You’ve just said something wrong. The other person is looking at you with a red angry face, but the issue is not about what you’ve said, it’s about what they’ve heard.
There are some sentences that act like deadly silent ninjas, killing self-confidence and antagonizing your friends, family and colleagues—the worst thing is that you might not even realize it.
Here are 7 things you should never say to someone:
1. “I don’t care”
What they hear: “Leave me alone. I have better things to do than listen to you.”
Explain why you would love to hear about that subject, and why “right now” is not the best time for you. Everybody matters. Not caring about someone is denying their existence: If people matter for you, you will matter for them.
2. “You’re wrong”
What they hear: “You are stupid. You know nothing. You’re worthless.”
Prefer more tactful sentences. “I would have thought that…”, “My understanding is that…”
Ask questions to make sure you and the other person are working on the same assumptions.
3. “You can’t do it”
What they hear: “You don’t have what it takes to do it, no matter how hard you try; So why do you even try?”
Why would you set someone up for failure? I understand that you don’t want your friend to have delusions, and you could feel that it is your duty to stop that person before they hurt themselves, but I would like to ask you: how can you judge what is good for somebody? And what if failure was the best path for growth?
Encourage people who have chosen a challenging path.
Good judgement comes with experience, but experience comes from bad judgement; – Will Rogers
4. “This should be easy”
What they hear: “It’s easy for most people. If you have trouble doing it, there is probably something wrong about you”
The level of difficulty is perceived differently by everyone, and everyone has their own Everest. If you’re telling somebody that their job is easy, then you’re undermining their contribution to society and you’re telling them they don’t deserve the salary they have.

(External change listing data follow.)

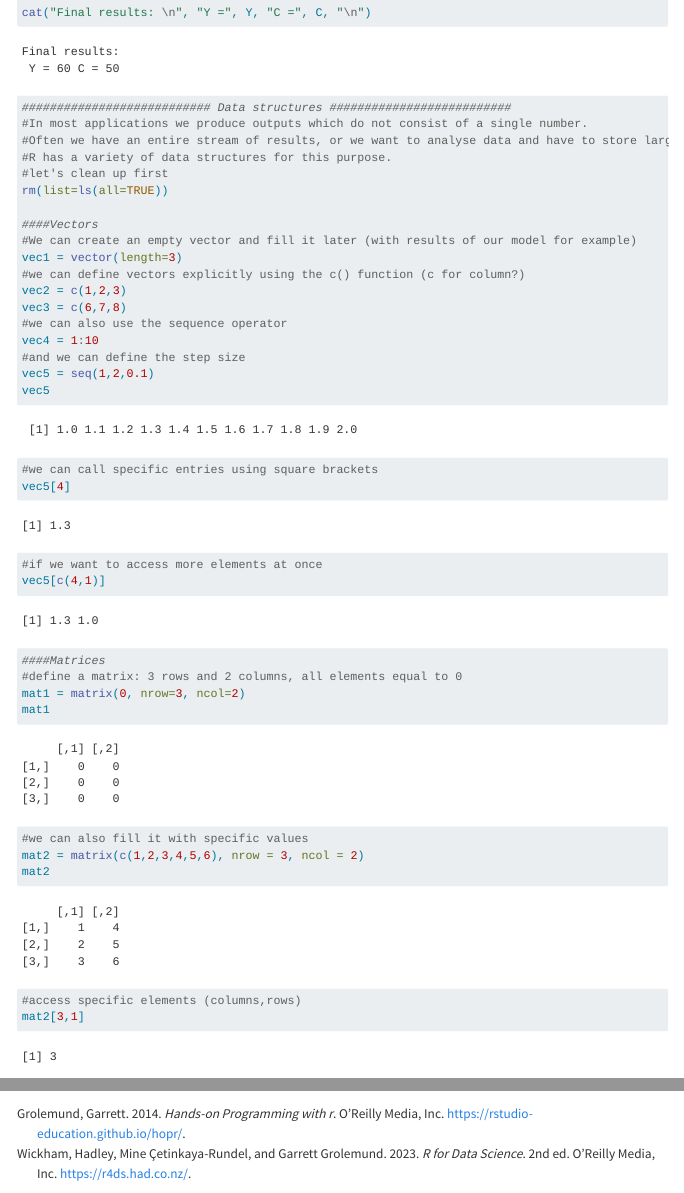
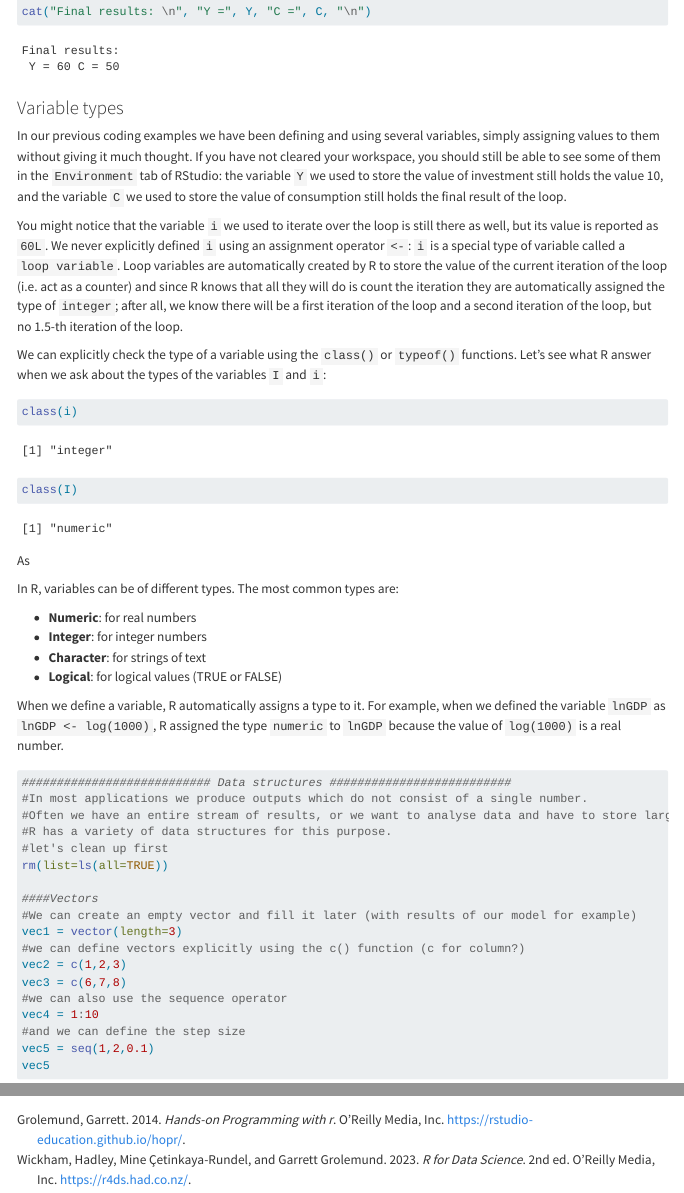
Before and after one commit to andreagolfari/macro_with_R, a Quarto document (getting_started.qmd): the page in a window 1100 px wide, from 7100 px down, and a second part further down, joined at a grey line. Rendered offline with R 4.5, knitr and Pandoc in place of Quarto, with nearby package versions; code that draws random numbers runs with fixed seeds of ours; menus at the side of the page are left out; long lines of code are wrapped.

Commit message:
Variable types started

````diff
--- a/getting_started.qmd
+++ b/getting_started.qmd
@@ -269,6 +269,31 @@ cat("Final results: \n", "Y =", Y, "C =", C, "\n")
 
 ```
 
+### Variable types
+
+In our previous coding examples we have been defining and using several variables, simply assigning values to them without giving it much thought. If you have not cleared your workspace, you should still be able to see some of them in the `Environment` tab of RStudio: the variable `Y` we used to store the value of investment still holds the value 10, and the variable `C` we used to store the value of consumption still holds the final result of the loop.
+
+You might notice that the variable `i` we used to iterate over the loop is still there as well, but its value is reported as `60L`. We never explicitly defined `i` using an assignment operator `<-`: `i` is a special type of variable called a `loop variable`. Loop variables are automatically created by R to store the value of the current iteration of the loop (i.e. act as a counter) and since R knows that all they will do is count the iteration they are automatically assigned the type of `integer`; after all, we know there will be a first iteration of the loop and a second iteration of the loop, but no 1.5-th iteration of the loop.
+
+We can explicitly check the type of a variable using the `class()` or `typeof()` functions. Let's see what R answer when we ask about the types of the variables `I` and `i`:
+
+
+```{r}
+class(i)
+class(I)
+```
+As
+
+In R, variables can be of different types. The most common types are:
+
+- **Numeric**: for real numbers
+- **Integer**: for integer numbers
+- **Character**: for strings of text
+- **Logical**: for logical values (TRUE or FALSE)
+
+When we define a variable, R automatically assigns a type to it. For example, when we defined the variable `lnGDP` as `lnGDP <- log(1000)`, R assigned the type `numeric` to `lnGDP` because the value of `log(1000)` is a real number.
+
+
 ```{r}
 
 ########################### Data structures ##########################
````
Also changed, not shown: getting_started.qmd (2 more changed lines).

If someone is struggling and coming for help, then they have trust you enough to show you their weakness. Don’t rub their face in it by saying “This should be easy”.

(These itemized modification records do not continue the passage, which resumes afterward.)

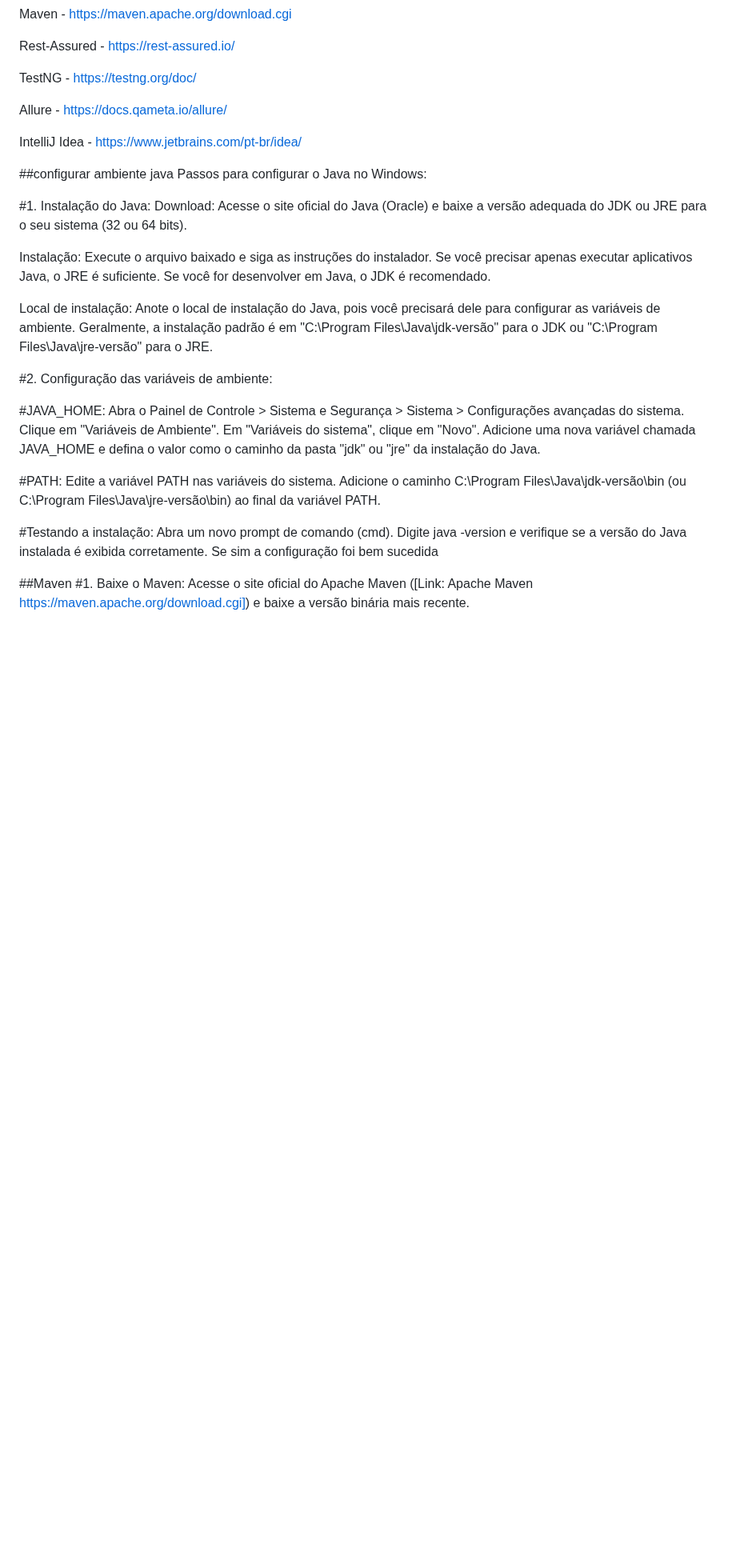
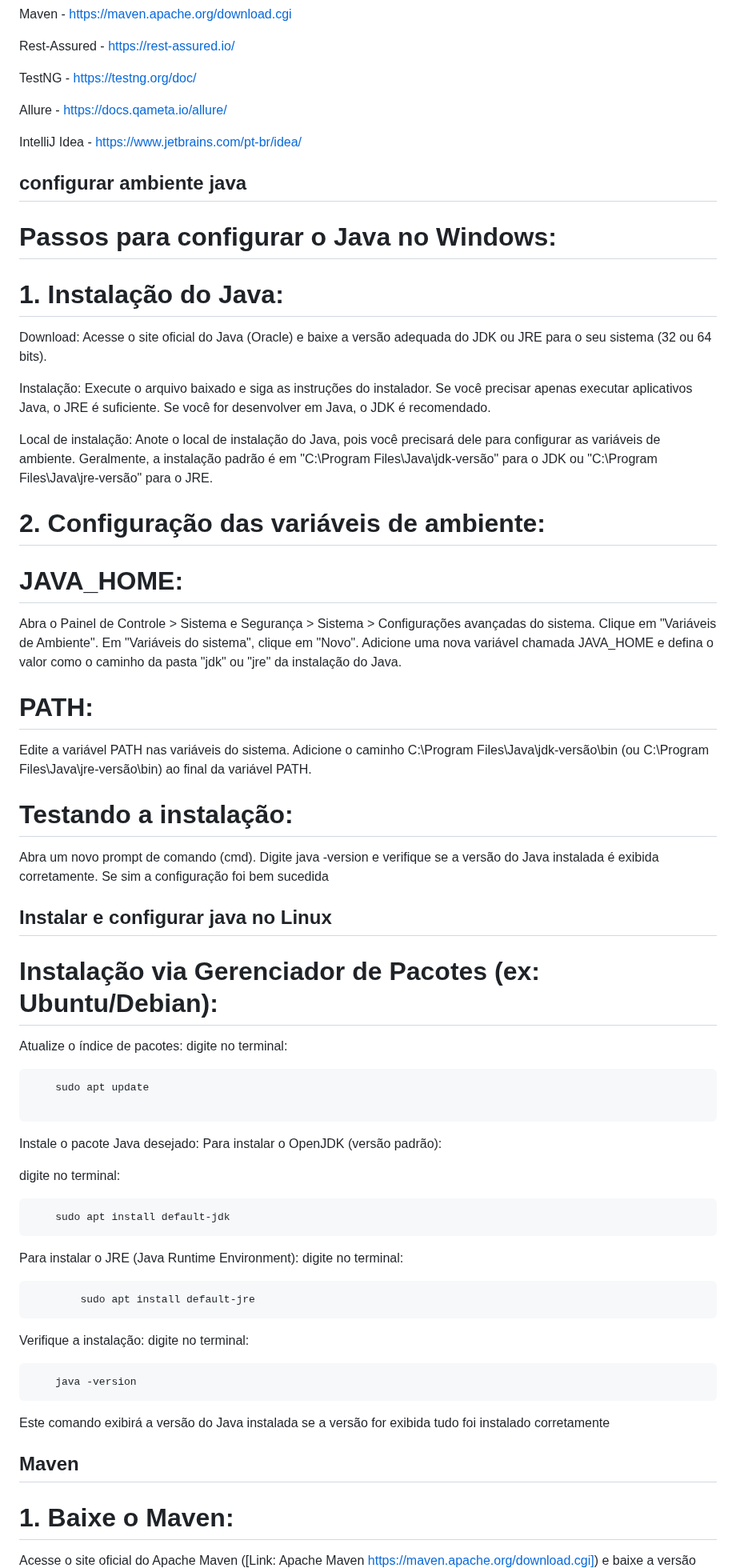
Before and after one commit to DaniloAlcantara1/TesteTecnicoAPI, a Markdown page: README.md, the part around one of its changes. Shown at 80% size. GitHub-like rendering; blank space fills up the shorter version.

````diff
--- a/README.md
+++ b/README.md
@@ -21,34 +21,71 @@ Allure - https://docs.qameta.io/allure/
 
 IntelliJ Idea - https://www.jetbrains.com/pt-br/idea/
 
-##configurar ambiente java
-Passos para configurar o Java no Windows:
+## configurar ambiente java
 
-#1. Instalação do Java:
+# Passos para configurar o Java no Windows:
+
+# 1. Instalação do Java:
 Download: Acesse o site oficial do Java (Oracle) e baixe a versão adequada do JDK ou JRE para o seu sistema (32 ou 64 bits).
 
 Instalação: Execute o arquivo baixado e siga as instruções do instalador. Se você precisar apenas executar aplicativos Java, o JRE é suficiente. Se você for desenvolver em Java, o JDK é recomendado.
 
 Local de instalação: Anote o local de instalação do Java, pois você precisará dele para configurar as variáveis de ambiente. Geralmente, a instalação padrão é em "C:\Program Files\Java\jdk-versão" para o JDK ou "C:\Program Files\Java\jre-versão" para o JRE.
 
-#2. Configuração das variáveis de ambiente:
+# 2. Configuração das variáveis de ambiente:
 
-#JAVA_HOME:
+# JAVA_HOME:
 Abra o Painel de Controle > Sistema e Segurança > Sistema > Configurações avançadas do sistema.
 Clique em "Variáveis de Ambiente".
 Em "Variáveis do sistema", clique em "Novo".
 Adicione uma nova variável chamada JAVA_HOME e defina o valor como o caminho da pasta "jdk" ou "jre" da instalação do Java.
 
-#PATH:
+# PATH:
 Edite a variável PATH nas variáveis do sistema.
 Adicione o caminho C:\Program Files\Java\jdk-versão\bin (ou C:\Program Files\Java\jre-versão\bin) ao final da variável PATH.
 
-#Testando a instalação:
+# Testando a instalação:
 Abra um novo prompt de comando (cmd).
 Digite java -version e verifique se a versão do Java instalada é exibida corretamente. Se sim a configuração foi bem sucedida
 
+## Instalar e configurar java no Linux
 
-##Maven
-#1. Baixe o Maven:
+# Instalação via Gerenciador de Pacotes (ex: Ubuntu/Debian):
+
+Atualize o índice de pacotes:
+digite no terminal:
+
+```
+    sudo apt update
+
+```
+
+Instale o pacote Java desejado:
+Para instalar o OpenJDK (versão padrão):
+
+digite no terminal:
+
+```
+    sudo apt install default-jdk
+```
+
+Para instalar o JRE (Java Runtime Environment):
+digite no terminal:
+
+```
+        sudo apt install default-jre
+```
+
+Verifique a instalação:
+digite no terminal:
+
+```
+    java -version
+```
+
+Este comando exibirá a versão do Java instalada se a versão for exibida tudo foi instalado corretamente
+
+## Maven
+# 1. Baixe o Maven:
 Acesse o site oficial do Apache Maven ([Link: Apache Maven https://maven.apache.org/download.cgi]) e baixe a versão binária mais recente.
 
````
Also changed, not shown: other parts of README.md (+5 -5 lines).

Acknowledge the challenges that people encounter and value their commitment to overcome them.
5. “I told you so”
What they hear: “You did not listen to me. That’s all your fault. I’m so much better than you.”
This one is a common no-no.
It’s useless to shoot a dead horse, especially when other person needs your help more than ever. Don’t keep tabs on who’s right and who’s wrong. If it were a competition, the one keeping tabs would be the one losing.
Help the other person, and don’t add insult to injury.
6. “As I just said before…”
What they hear: “You don’t listen to me. You’re making me repeat myself. You’re so annoying and dumb”
This is a very sneaky conversation killer. If someone asks you a question and you point out that you’ve already answered it, then you’re killing their willingness to learn, or even to have a slight interest in what you say.
Say the same thing in another way and by illustrating it differently.
Tell them what you’re going to tell them. Then, tell them. Finally, tell them what you’ve told them. – Aristotle
7. “Good luck”
What they hear: “There’s nothing you can do that will make you succeed. Only luck will. let’s hope for a once-in-a-millenium planet-alignment-like opportunity so that you can succeed.”
Also, it is bad luck to wish good luck. It is more common for comedians to say “Break a leg”, or “Merde!” – the French equivalent of “Shit!”. The expression comes from the fact that, during older times, successful plays would attract a lot of carriage traffic and therefore a significant amount of horse dejection. Maybe this is why people would slip and “break a leg”.
Don’t attribute success to luck; celebrate the other person’s qualities instead. “Show them your guts!” “Give them something they’ll never forget!”